Posted by Jason Roseberry on May 11, 2017
Blog post header with John Holt quote


Over the summer the world lost a “great” educator to retirement. Bob Shaw worked at Silver Creek High School in Sellersburg, IN, and he helped me learn more about learning than anyone else I have ever met. I can’t tell you exactly what Mr. Shaw’s area of expertise was because the man seemed to guide us towards just about everything. Off the top of my head, I saw him cover web design, computer science, architecture, advanced mathematics, Civil War history, archaeology, social welfare, music, Bloom’s Taxonomy, and the delicious possibilities of Spam. 

I often go to great pains to avoid using the word “teacher” when describing Mr. Shaw, because I don’t believe this word accurately captures his spirit. A good teacher delivers engaging lessons with amazing technology. Mr. Shaw was good at this, but, quite honestly, I’ve seen better. A good teacher gives assignments that are interesting and authentic. Mr. Shaw could also do this, but it wasn’t his priority.  A good teacher makes you feel special and valued. Mr. Shaw certainly did this, but that’s not why I am still talking about him 20 years later.  

Mr. Shaw wasn’t just a good teacher, he was a “great” teacher. He told us that learning was OUR responsibility. Instead of creating an assignment, he laid some ground rules and then shifted the responsibility back onto us. He taught us Bloom’s Taxonomy and told us to propose projects/dates that would allow us to demonstrate mastery of the topic. If you didn’t have a project at a Synthesis and Evaluation level, then...well...let’s just say, “No Spam for you.” Finally, Mr. Shaw DID make us feel special and valued, but he was also very comfortable letting us know when we were slackers. Mr. Shaw defined “rigor” as continuously revising until you submitted something worth receiving feedback.

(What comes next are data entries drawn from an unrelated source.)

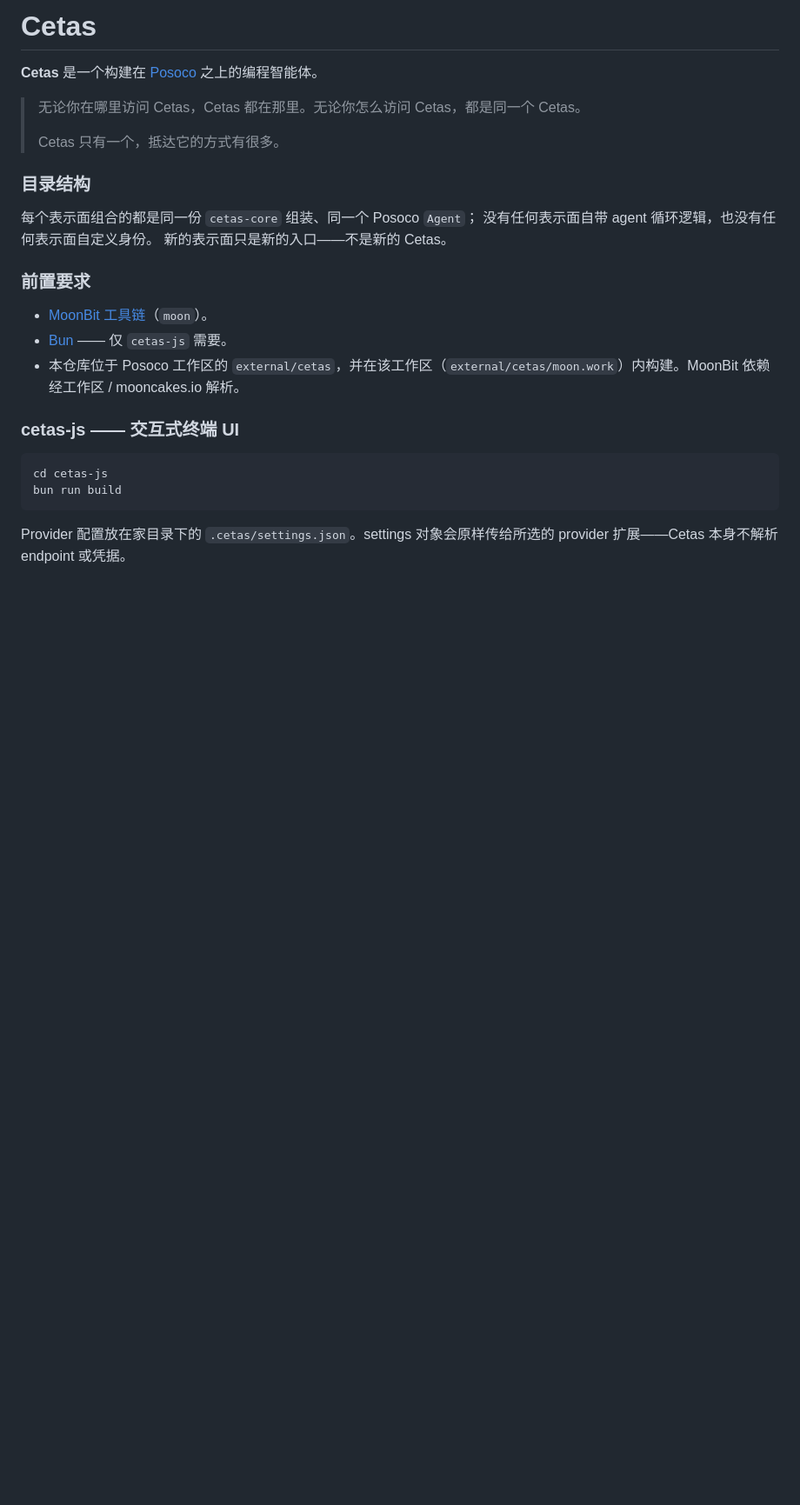
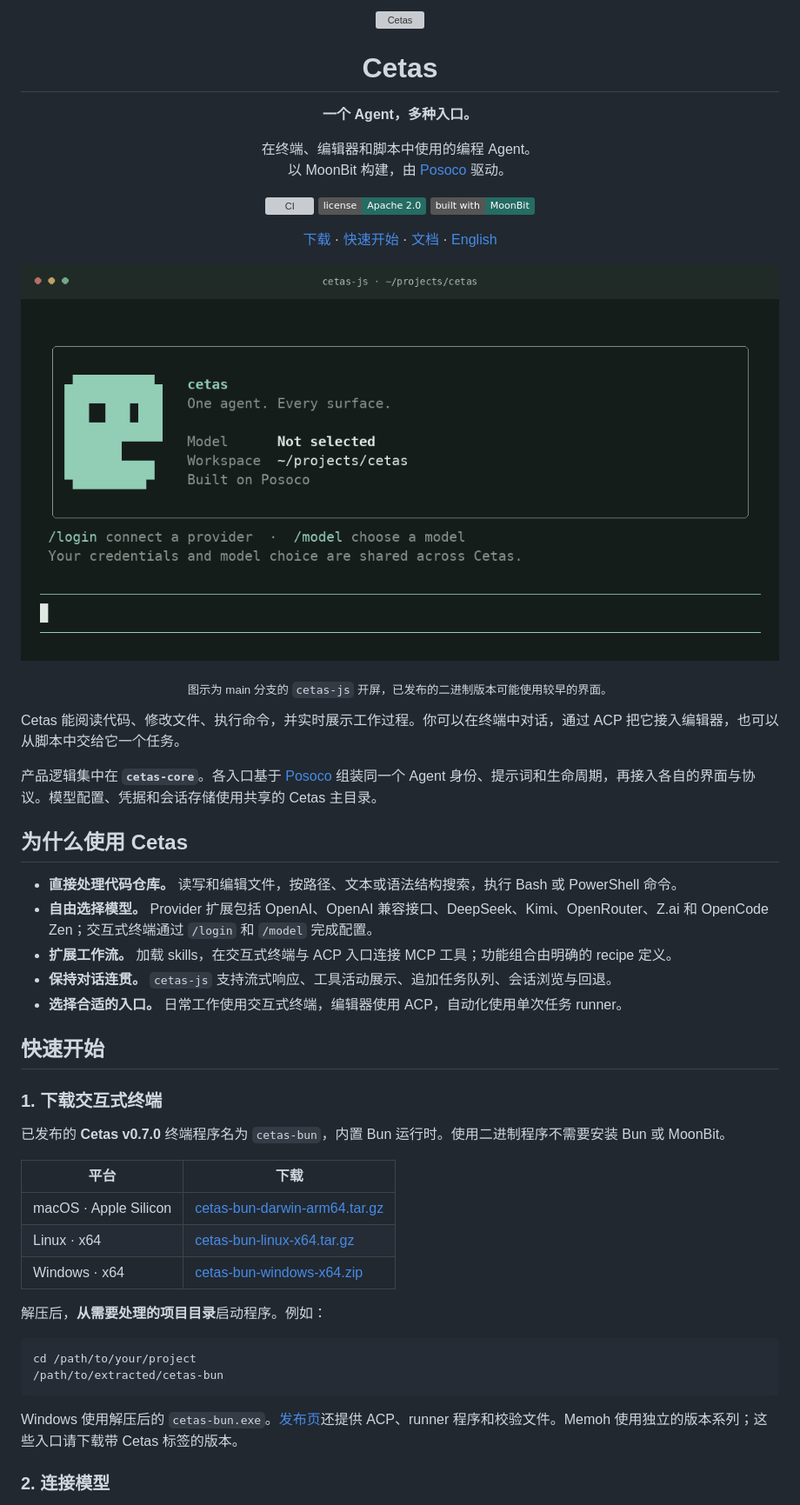
Before and after one commit to colmugx/cetas, a Markdown page: README-zh.md, the part around the change printed below. Shown: that part at 87% size. Rendered like a GitHub page; pictures changed too: docs/assets/cetas-terminal.png (added); badges without logos; blank space fills up the shorter version; grey boxes are pictures that could not be loaded.

````diff
--- a/README-zh.md
+++ b/README-zh.md
@@ -1,31 +1,55 @@
-# Cetas
+<div align="center">
+  <picture>
+    <source media="(prefers-color-scheme: dark)" srcset="docs/assets/cetas-symbol-dark.svg">
+    <img src="docs/assets/cetas-symbol.svg" alt="Cetas" width="112" height="112">
+  </picture>
+  <h1>Cetas</h1>
+  <p><strong>一个 Agent，多种入口。</strong></p>
+  <p>在终端、编辑器和脚本中使用的编程 Agent。<br>以 MoonBit 构建，由 <a href="https://github.com/colmugx/posoco">Posoco</a> 驱动。</p>
+  <p>
+    <a href="https://github.com/colmugx/cetas/actions/workflows/ci.yml"><img src="https://github.com/colmugx/cetas/actions/workflows/ci.yml/badge.svg" alt="CI"></a>
+    <a href="LICENSE"><img src="https://img.shields.io/badge/license-Apache%202.0-256C63" alt="Apache 2.0"></a>
+    <a href="https://www.moonbitlang.com"><img src="https://img.shields.io/badge/built%20with-MoonBit-256C63" alt="Built with MoonBit"></a>
+  </p>
+  <p><a href="https://github.com/colmugx/cetas/releases/tag/cetas-v0.7.0">下载</a> · <a href="#快速开始">快速开始</a> · <a href="#文档">文档</a> · <a href="README.md">English</a></p>
+</div>
 
-**Cetas** 是一个构建在 [Posoco](https://github.com/colmugx/posoco) 之上的编程智能体。
+![Cetas 交互式终端开屏](docs/assets/cetas-terminal.png)
 
-> 无论你在哪里访问 Cetas，Cetas 都在那里。无论你怎么访问 Cetas，都是同一个 Cetas。
->
-> Cetas 只有一个，抵达它的方式有很多。
+<p align="center"><sub>图示为 main 分支的 <code>cetas-js</code> 开屏，已发布的二进制版本可能使用较早的界面。</sub></p>
 
-### 目录结构
+Cetas 能阅读代码、修改文件、执行命令，并实时展示工作过程。你可以在终端中对话，通过 ACP 把它接入编辑器，也可以从脚本中交给它一个任务。
 
-每个表示面组合的都是同一份 `cetas-core` 组装、同一个 Posoco `Agent`；
-没有任何表示面自带 agent 循环逻辑，也没有任何表示面自定义身份。
-新的表示面只是新的入口——不是新的 Cetas。
+产品逻辑集中在 **`cetas-core`**。各入口基于 [Posoco](https://github.com/colmugx/posoco) 组装同一个 Agent 身份、提示词和生命周期，再接入各自的界面与协议。模型配置、凭据和会话存储使用共享的 Cetas 主目录。
 
-### 前置要求
+## 为什么使用 Cetas
 
-- [MoonBit 工具链](https://docs.moonbitlang.com)（`moon`）。
-- [Bun](https://bun.sh) —— 仅 `cetas-js` 需要。
-- 本仓库位于 Posoco 工作区的 `external/cetas`，并在该工作区（`external/cetas/moon.work`）内构建。MoonBit 依赖经工作区 / mooncakes.io 解析。
+- **直接处理代码仓库。** 读写和编辑文件，按路径、文本或语法结构搜索，执行 Bash 或 PowerShell 命令。
+- **自由选择模型。** Provider 扩展包括 OpenAI、OpenAI 兼容接口、DeepSeek、Kimi、OpenRouter、Z.ai 和 OpenCode Zen；交互式终端通过 `/login` 和 `/model` 完成配置。
+- **扩展工作流。** 加载 skills，在交互式终端与 ACP 入口连接 MCP 工具；功能组合由明确的 recipe 定义。
+- **保持对话连贯。** `cetas-js` 支持流式响应、工具活动展示、追加任务队列、会话浏览与回退。
+- **选择合适的入口。** 日常工作使用交互式终端，编辑器使用 ACP，自动化使用单次任务 runner。
 
-### cetas-js —— 交互式终端 UI
+## 快速开始
+
+### 1. 下载交互式终端
+
+已发布的 **Cetas v0.7.0** 终端程序名为 `cetas-bun`，内置 Bun 运行时。使用二进制程序不需要安装 Bun 或 MoonBit。
+
+| 平台 | 下载 |
+| --- | --- |
+| macOS · Apple Silicon | [cetas-bun-darwin-arm64.tar.gz](https://github.com/colmugx/cetas/releases/download/cetas-v0.7.0/cetas-bun-darwin-arm64.tar.gz) |
+| Linux · x64 | [cetas-bun-linux-x64.tar.gz](https://github.com/colmugx/cetas/releases/download/cetas-v0.7.0/cetas-bun-linux-x64.tar.gz) |
+| Windows · x64 | [cetas-bun-windows-x64.zip](https://github.com/colmugx/cetas/releases/download/cetas-v0.7.0/cetas-bun-windows-x64.zip) |
+
+解压后，**从需要处理的项目目录**启动程序。例如：
 
 ```bash
-cd cetas-js
-bun run build
+cd /path/to/your/project
+/path/to/extracted/cetas-bun
 ```
 
-<!-- 构建期组合由 recipe 驱动。`composition/recipes.csv` 是 capability roster；`scripts/prepare-recipe.py` 根据 flavor + frontend + platform，在 Moon 运行前把静态 module/package graph 投影到各 host。`cetas-core` 本身不再随 recipe 改变。 -->
+Windows 使用解压后的 `cetas-bun.exe`。[发布页](https://github.com/colmugx/cetas/releases/tag/cetas-v0.7.0)还提供 ACP、runner 程序和校验文件。Memoh 使用独立的版本系列；这些入口请下载带 Cetas 标签的版本。
 
-Provider 配置放在家目录下的 `.cetas/settings.json`。settings 对象会原样传给所选的 provider 扩展——Cetas 本身不解析 endpoint 或凭据。
+### 2. 连接模型
 
````
Also changed, not shown: other parts of README-zh.md (+64 -79 lines), README.md (+105 -103 lines), docs/architecture.md (added, +45 -0 lines), docs/configuration.md (added, +75 -0 lines), docs/development.md (added, +104 -0 lines), 8 other files.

Since graduation, I have run into classmates from Mr. Shaw’s class over and over again. They are all working in many different professions, but, more often than not, we end up discussing Mr. Shaw, and the impact he had on our careers. Our CEO, Jim Benson, said, “I always give Bob full credit for directing me in the field of technology, but also in life. Mr. Shaw painted a realm of possibilities and opened my eyes.” The consensus is that the learning process in his class was the single greatest preparation we had for what the “real world” actually required of us. It was simple: Mr. Shaw taught us to love learning. Mr. Shaw let us follow our passions. Mr. Shaw put his foot down when we fell short. What made Mr. Shaw “great,” were the lectures he didn’t give, and the canned assignments he never prepared. Mr. Shaw was a great educator because he loved to learn, and his greatest gift of all was sharing that love with his students.

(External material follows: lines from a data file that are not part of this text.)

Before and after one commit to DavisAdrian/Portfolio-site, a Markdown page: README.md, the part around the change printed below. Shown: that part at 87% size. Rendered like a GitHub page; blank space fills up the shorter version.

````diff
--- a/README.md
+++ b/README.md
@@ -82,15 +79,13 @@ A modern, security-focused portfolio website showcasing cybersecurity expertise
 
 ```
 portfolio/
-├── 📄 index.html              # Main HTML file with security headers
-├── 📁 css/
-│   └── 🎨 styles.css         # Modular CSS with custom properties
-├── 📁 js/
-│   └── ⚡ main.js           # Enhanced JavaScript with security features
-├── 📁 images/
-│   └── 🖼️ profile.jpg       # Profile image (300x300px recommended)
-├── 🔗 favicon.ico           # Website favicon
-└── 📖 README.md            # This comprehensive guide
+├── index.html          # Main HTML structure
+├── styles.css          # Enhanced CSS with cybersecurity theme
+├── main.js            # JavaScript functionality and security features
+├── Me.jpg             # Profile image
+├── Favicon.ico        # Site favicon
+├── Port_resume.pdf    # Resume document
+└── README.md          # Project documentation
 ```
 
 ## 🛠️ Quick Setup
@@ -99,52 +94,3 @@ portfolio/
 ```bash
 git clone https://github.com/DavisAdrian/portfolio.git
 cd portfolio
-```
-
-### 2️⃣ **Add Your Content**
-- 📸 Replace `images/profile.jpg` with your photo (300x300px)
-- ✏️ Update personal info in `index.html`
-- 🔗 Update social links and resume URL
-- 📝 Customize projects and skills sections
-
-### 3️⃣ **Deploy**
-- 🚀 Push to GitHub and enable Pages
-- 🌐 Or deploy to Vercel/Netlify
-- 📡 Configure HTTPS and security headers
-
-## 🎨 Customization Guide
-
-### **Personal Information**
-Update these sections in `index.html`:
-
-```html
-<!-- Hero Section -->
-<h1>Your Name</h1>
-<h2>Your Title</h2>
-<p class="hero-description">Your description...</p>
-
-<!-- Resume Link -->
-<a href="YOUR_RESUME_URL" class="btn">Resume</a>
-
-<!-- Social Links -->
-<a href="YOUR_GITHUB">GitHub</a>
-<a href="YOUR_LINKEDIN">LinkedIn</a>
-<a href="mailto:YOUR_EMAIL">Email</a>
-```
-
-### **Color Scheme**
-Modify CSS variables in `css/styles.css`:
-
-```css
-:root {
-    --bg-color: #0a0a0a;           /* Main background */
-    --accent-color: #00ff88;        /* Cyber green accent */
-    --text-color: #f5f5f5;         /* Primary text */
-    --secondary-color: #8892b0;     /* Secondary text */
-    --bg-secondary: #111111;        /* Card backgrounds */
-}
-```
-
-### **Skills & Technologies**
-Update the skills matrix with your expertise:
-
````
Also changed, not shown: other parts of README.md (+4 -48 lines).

Who are some “great” teachers you had the chance to learn with? What made them better than “good?” With the looming teacher shortage in Indiana, what can we do to keep, create, and retain more “great” teachers like Mr. Shaw? Let us know in the comments!


Topics: Inspiration, education, teaching

Written by Jason Roseberry